by Max Darrow

SAN BRUNO (KPIX) — As Bay Area counties look to increase their vaccination numbers San Mateo County just decreased the total number of its residents who’ve received at least one dose of the vaccine from around 94% to just under 90% or by about 36,000 people.

Louise Rogers, the San Mateo County health chief, shared the following explanation in her October 14 “Message from the Chief” notice:

“I want to make you aware of a correction to our vaccination data that will result in lowering the total number of San Mateo County vaccinated residents by around 36,000. This in turn reduces our reach metric to just under 90% of eligible residents having received at least one vaccine rather than the 94-plus% we have reported recently, around a five percentage point difference.

“During the past month, our staff have been working through a data discrepancy between what we and the state report about our vaccination reach in the county. We discovered that our process for synthesizing state data for our local reporting was flawed, which has resulted in diminished accuracy of the vaccination information on our dashboards.

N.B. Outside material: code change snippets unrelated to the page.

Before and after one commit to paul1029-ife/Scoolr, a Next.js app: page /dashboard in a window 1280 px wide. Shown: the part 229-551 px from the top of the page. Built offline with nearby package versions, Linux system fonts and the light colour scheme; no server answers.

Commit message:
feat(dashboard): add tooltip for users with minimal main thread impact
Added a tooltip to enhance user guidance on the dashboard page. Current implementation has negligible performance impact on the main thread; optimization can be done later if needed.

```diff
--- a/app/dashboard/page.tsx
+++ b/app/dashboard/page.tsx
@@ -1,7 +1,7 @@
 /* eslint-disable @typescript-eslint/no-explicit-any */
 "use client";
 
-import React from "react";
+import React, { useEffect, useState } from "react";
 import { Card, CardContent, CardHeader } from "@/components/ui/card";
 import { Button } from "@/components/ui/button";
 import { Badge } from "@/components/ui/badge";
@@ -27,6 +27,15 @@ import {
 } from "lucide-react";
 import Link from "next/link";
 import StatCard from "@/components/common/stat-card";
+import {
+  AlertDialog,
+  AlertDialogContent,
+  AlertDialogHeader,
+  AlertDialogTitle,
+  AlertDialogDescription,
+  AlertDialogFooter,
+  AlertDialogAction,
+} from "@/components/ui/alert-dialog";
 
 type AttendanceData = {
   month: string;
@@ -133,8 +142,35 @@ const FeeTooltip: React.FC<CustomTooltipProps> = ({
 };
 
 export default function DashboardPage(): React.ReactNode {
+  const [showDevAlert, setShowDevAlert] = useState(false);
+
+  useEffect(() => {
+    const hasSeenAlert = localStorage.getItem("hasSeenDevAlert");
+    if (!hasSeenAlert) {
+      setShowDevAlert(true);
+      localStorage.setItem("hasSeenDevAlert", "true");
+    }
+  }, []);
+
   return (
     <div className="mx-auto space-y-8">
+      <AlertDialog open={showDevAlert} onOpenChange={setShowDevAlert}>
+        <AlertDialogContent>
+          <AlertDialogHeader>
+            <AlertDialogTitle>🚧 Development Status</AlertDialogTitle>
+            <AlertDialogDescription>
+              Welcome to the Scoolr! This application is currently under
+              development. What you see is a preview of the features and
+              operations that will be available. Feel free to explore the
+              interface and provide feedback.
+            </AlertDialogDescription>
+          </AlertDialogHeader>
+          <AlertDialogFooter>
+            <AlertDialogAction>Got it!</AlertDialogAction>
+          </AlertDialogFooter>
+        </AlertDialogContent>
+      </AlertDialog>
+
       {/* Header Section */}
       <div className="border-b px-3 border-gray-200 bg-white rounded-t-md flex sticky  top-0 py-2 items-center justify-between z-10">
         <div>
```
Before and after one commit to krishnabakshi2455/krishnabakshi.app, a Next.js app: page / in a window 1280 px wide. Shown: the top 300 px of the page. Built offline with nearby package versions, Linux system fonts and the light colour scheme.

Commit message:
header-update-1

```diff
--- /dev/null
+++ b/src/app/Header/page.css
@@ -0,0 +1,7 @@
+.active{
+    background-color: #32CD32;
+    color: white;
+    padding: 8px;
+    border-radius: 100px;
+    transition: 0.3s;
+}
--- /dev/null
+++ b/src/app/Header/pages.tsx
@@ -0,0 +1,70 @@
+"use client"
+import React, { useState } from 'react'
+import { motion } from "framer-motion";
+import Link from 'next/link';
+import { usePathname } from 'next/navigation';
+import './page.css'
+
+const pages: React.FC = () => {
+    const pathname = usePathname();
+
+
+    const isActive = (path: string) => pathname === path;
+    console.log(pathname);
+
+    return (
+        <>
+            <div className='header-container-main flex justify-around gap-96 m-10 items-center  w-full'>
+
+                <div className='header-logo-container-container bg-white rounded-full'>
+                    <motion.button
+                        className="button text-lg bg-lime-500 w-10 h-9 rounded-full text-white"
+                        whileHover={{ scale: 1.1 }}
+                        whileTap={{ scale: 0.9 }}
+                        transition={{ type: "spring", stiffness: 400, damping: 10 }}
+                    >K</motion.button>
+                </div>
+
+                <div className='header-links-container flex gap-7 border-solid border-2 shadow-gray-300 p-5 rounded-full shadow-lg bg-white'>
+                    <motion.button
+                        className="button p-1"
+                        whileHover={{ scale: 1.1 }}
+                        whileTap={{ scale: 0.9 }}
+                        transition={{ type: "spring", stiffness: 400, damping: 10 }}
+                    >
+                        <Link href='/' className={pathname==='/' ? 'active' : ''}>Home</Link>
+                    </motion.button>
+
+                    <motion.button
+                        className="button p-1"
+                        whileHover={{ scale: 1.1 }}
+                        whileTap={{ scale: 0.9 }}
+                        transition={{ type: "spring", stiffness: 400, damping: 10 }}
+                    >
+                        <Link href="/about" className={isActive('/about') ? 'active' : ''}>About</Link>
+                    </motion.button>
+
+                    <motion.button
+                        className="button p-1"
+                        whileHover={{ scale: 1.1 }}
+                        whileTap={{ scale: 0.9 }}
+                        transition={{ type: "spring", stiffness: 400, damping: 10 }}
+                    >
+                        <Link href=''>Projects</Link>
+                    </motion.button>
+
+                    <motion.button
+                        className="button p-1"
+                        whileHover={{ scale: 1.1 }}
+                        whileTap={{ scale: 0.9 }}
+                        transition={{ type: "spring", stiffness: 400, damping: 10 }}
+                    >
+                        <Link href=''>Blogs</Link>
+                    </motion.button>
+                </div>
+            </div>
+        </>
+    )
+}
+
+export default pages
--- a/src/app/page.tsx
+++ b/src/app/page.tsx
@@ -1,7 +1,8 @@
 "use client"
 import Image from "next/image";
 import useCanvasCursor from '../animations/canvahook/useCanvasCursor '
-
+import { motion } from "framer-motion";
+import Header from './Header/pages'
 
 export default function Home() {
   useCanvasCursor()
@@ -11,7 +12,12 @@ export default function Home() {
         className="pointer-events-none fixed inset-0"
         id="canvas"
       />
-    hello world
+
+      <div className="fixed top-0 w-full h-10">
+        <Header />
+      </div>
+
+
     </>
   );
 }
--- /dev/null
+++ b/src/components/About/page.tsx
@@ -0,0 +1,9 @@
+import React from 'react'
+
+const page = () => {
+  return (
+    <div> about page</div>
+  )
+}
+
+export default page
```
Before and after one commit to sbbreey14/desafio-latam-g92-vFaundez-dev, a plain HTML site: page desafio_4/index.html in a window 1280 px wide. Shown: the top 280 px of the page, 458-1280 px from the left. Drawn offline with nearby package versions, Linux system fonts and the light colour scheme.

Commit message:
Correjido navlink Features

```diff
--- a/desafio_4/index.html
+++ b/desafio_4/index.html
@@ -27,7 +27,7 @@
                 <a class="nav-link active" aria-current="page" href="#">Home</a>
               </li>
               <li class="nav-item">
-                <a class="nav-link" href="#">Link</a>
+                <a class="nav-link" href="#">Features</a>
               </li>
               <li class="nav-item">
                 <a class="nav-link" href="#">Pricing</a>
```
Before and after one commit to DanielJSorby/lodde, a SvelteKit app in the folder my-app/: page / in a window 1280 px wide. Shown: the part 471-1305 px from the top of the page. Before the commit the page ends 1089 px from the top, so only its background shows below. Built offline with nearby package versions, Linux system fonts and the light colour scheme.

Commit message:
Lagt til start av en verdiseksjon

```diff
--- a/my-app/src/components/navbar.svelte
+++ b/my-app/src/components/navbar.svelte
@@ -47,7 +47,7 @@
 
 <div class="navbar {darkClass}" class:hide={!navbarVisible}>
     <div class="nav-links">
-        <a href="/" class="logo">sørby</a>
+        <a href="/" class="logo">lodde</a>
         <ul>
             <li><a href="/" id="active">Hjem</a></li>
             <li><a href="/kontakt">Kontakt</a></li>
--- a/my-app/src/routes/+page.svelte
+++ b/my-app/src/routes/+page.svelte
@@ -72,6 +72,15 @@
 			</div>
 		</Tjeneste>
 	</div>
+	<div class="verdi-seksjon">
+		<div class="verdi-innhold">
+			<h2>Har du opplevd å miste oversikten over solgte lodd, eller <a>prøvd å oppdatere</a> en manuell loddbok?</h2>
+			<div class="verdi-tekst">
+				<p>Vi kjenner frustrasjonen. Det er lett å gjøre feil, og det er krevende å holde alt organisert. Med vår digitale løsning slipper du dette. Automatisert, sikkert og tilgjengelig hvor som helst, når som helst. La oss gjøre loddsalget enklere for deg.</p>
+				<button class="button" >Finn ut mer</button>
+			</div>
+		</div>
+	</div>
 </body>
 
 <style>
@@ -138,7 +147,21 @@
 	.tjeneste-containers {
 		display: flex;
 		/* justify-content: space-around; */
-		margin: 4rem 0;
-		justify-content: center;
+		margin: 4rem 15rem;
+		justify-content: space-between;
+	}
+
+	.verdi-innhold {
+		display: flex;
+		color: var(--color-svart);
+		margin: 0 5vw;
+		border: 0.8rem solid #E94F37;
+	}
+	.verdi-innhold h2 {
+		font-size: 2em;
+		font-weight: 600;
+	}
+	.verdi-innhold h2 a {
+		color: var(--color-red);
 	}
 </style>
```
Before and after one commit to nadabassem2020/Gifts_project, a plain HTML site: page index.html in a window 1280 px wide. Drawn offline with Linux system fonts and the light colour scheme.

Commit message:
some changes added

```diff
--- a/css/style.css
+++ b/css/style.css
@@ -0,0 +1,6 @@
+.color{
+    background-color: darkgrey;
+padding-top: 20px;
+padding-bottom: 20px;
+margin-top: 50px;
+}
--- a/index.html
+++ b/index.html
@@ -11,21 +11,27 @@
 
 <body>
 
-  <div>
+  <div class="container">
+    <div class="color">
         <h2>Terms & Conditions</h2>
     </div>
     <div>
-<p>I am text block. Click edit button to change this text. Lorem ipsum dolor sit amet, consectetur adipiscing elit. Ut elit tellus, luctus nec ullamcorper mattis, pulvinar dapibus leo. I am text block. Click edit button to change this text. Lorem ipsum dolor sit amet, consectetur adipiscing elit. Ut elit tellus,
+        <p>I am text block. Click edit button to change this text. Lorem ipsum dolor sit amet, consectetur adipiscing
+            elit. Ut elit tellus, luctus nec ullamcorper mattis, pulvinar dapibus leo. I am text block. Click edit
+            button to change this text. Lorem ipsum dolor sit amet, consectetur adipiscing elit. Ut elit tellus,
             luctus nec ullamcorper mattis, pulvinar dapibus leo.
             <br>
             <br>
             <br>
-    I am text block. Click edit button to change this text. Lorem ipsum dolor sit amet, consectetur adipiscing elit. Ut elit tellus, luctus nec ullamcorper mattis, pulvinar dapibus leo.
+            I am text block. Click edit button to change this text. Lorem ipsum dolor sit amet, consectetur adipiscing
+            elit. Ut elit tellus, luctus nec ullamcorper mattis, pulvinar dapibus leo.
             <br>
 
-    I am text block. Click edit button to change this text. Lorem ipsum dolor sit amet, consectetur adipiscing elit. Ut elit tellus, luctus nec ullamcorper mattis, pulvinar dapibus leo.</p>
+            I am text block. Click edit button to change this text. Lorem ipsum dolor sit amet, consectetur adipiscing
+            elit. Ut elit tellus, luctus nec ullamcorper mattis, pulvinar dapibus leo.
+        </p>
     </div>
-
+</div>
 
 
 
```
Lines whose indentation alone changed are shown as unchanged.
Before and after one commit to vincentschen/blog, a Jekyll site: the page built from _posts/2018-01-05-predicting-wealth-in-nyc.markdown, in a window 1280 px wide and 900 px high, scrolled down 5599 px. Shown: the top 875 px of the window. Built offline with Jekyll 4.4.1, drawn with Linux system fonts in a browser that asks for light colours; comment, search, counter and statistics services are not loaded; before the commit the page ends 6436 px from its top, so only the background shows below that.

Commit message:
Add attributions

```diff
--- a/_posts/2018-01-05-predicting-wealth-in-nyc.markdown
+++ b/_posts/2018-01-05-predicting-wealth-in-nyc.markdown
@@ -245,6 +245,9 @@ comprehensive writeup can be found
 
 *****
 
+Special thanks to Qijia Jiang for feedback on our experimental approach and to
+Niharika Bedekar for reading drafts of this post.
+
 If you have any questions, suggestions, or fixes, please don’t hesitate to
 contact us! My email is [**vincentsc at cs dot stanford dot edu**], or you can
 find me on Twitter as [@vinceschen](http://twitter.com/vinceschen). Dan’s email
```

“The root of this is that we were not capturing all the changes in the state vaccination data registry in our daily downloads and reports. Because we were downloading incremental updates that showed new local vaccinations but not demographic updates that included removing duplicates and correcting address data, the net result is a cumulative decrease in the count of vaccinated San Mateo County residents since December 2020.

Each of the dashboards that display vaccination reach statistics is now being adjusted to reflect the more accurate counts, and our process for downloading the data has been corrected to improve the accuracy of the data we publish daily.”

Meantime, vaccination efforts continued on Saturday in San Mateo County, with a pop-up clinic at Belle Air Elementary School in San Bruno. County supervisor David Canepa was there. KPIX asked him about the data reporting error.

“With these numbers, they’re not perfect. We’re all learning. We continue to learn throughout the process,” he said.

The county partnered with the Peninsula Healthcare District for the clinic.

“We think the location really helps us serve those that are really in need. It makes it convenient,” said Cheryl Fama, the Peninsula Healthcare District CEO.

While some people had appointments, other people who were in the neighborhood ended up stopping by for a vaccine.

“I decided to get my booster,” Fernando Castro said.

Castro was at his son’s baseball game near the pop-up clinic and had no plans to get a vaccine on Saturday.

“Nope! Didn’t plan on it. Someone came by and told me, I was like, yeah, might as well get it over with,” he said.

Canepa said the pop-up clinics are a crucial way to make it easy and convenient for people to get vaccinated, often in underserved communities.

“These pop-ups are a strategy where you’re not going to get those huge numbers,” he said. “What the pop-ups have allowed us to do is get with people who are trusted, community partners — people who’ve actually been in the community.”